A federal appeals court has sided with the state of Utah in a lawsuit banning price-fixing of contact lenses.
In a ruling handed down Tuesday night, the 10th U.S. Circuit Court of Appeals rejected a request by major contact lens makers for a preliminary injunction, which would have blocked Utah’s anti-price fixing law from going into effect.
Utah passed a law stopping contact lens makers from setting minimum prices for their products. It was a law that had support from companies like Utah-based 1-800 Contacts.
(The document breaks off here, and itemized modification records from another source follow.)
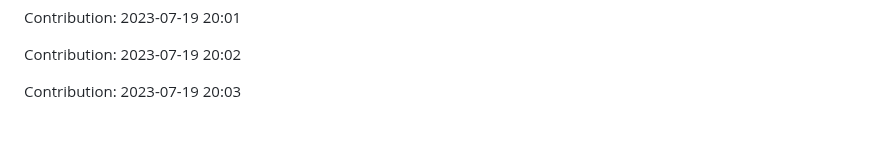
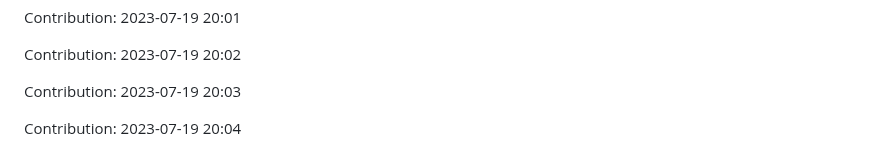
Before and after one commit to devnight0913/meemhome.com, a Markdown page: README.md, the part around the change. Rendered like a GitHub page; blank space fills up the shorter version.

Commit message:
"Contribution: 2023-07-19 20:04"

```diff
--- a/README.md
+++ b/README.md
@@ -1351,3 +1351,5 @@ Contribution: 2023-07-19 20:01
 Contribution: 2023-07-19 20:02
 
 Contribution: 2023-07-19 20:03
+
+Contribution: 2023-07-19 20:04
```
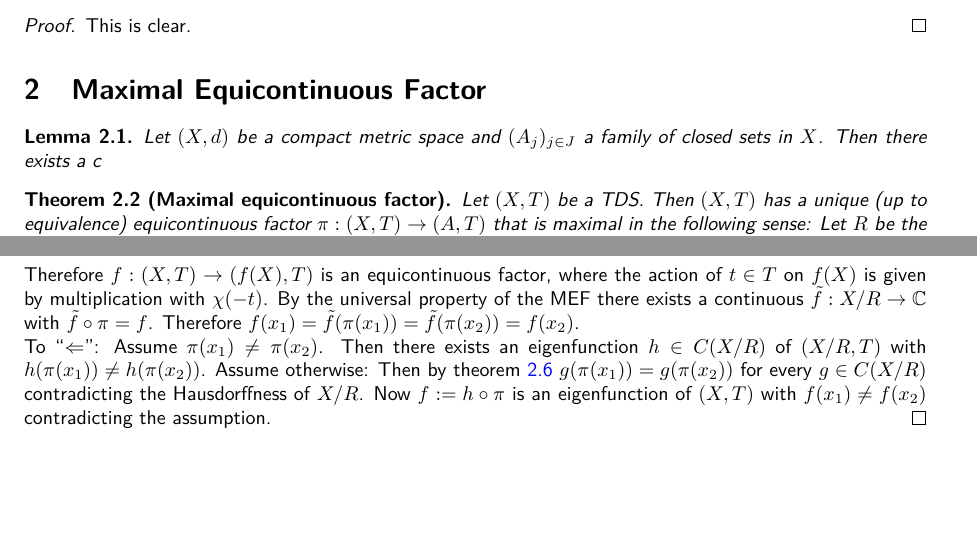
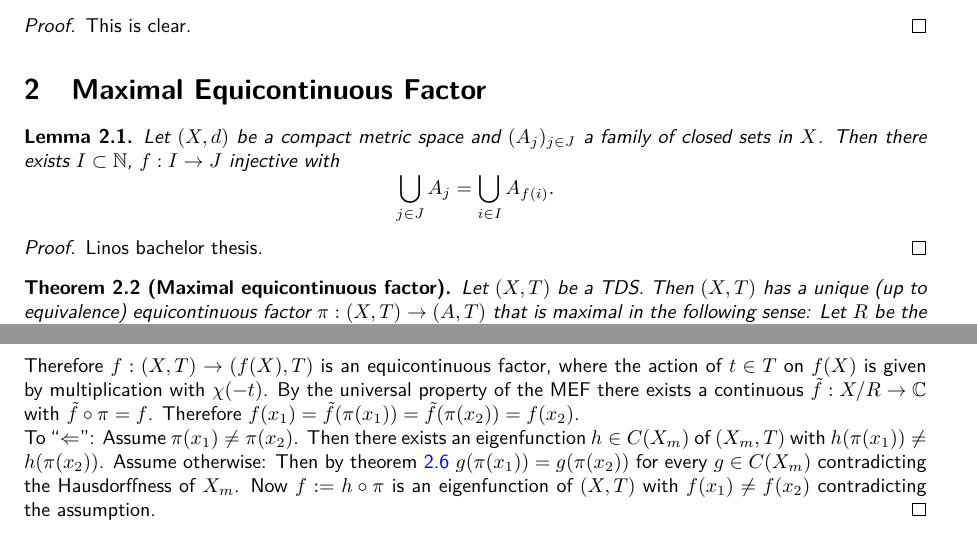
Before and after one commit to jd11111/isem-project, a LaTeX document (main.tex, which reads sections/mef.tex): two parts of pages 4 and 5 of 8 before the commit and two parts of pages 4 and 6 of 8 after it, joined at a grey line, cut so that both start at the same text, the shorter picture padded with empty space. Compiled offline with pdfLaTeX.

Commit message:
added some mef stuff

```diff
--- a/sections/mef.tex
+++ b/sections/mef.tex
@@ -1,8 +1,15 @@
 \section{Maximal Equicontinuous Factor}
 \begin{lemma}
+  \label{lem:countableSubIntersection}
   Let $(X,d)$ be a compact metric space and $(A_j)_{j \in J}$ a family of closed sets in $X$.
-  Then there exists a c
+  Then there exists $I \subset \mathbb{N}$, $f: I \to J$ injective with
+  \begin{equation*}
+    \bigcup_{j \in J} A_j = \bigcup_{i \in I} A_{f(i)}.
+  \end{equation*}
 \end{lemma}
+\begin{proof}
+  Linos bachelor thesis.
+\end{proof}
 \begin{theorem}[Maximal equicontinuous factor]
   Let $(X,T)$ be a TDS.
   Then $(X,T)$ has a unique (up to equivalence) equicontinuous factor $\pi : (X,T) \to (A,T)$ that is maximal in the following sense:
@@ -102,8 +109,8 @@ We denote by $T^*$ the set of all characters.
   Therefore $f(x_1) = \tilde{f} (\pi (x_1) )=  \tilde{f} ( \pi (x_2)) = f (x_2)$.\\
   To \enquote{$\Leftarrow$}:
   Assume $\pi (x_1) \neq \pi (x_2)$.
-  Then there exists an eigenfunction $h \in C(X/R)$ of $(X/R,T)$ with $h (\pi(x_1)) \neq h(\pi (x_2))$.
-  Assume otherwise: Then by theorem \ref{mef:thm:equiEQdiscrete} $g (\pi (x_1)) = g(\pi (x_2))$ for every $g \in C(X/R)$ contradicting the Hausdorffness of $X/R$.
+  Then there exists an eigenfunction $h \in C(X_m)$ of $(X_m,T)$ with $h (\pi(x_1)) \neq h(\pi (x_2))$.
+  Assume otherwise: Then by theorem \ref{mef:thm:equiEQdiscrete} $g (\pi (x_1)) = g(\pi (x_2))$ for every $g \in C(X_m)$ contradicting the Hausdorffness of $X_m$.
   Now $f:= h \circ \pi$ is an eigenfunction of $(X,T)$ with $f(x_1) \neq f(x_2)$ contradicting the assumption.
 \end{proof}
 
```
Also changed, not shown: sections/mef.tex (10 more changed lines).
Johnson & Johnson, Alcon Laboratories and Bausch & Lomb sued.
“In effect, the statute freed retailers in Utah to sell contact lenses at prices lower than the prices manufacturers had set and mandated in their UPPs (uniform pricing policies),” 10th Circuit Court Judge Gregory Phillips wrote in the opinion.
The court said it was not ruling on the merits of the lawsuit, but upholding a lower court’s ruling that allowed the law to go into effect.
The Utah Attorney General’s Office praised the decision.
“This case is not about picking winners, but doing what’s best for Utah’s consumers and defending the laws passed by the Utah Legislature,” Federal Solicitor Parker Douglas said in a statement.
Read the ruling here: 10th Circuit Court ruling on contact lens lawsuit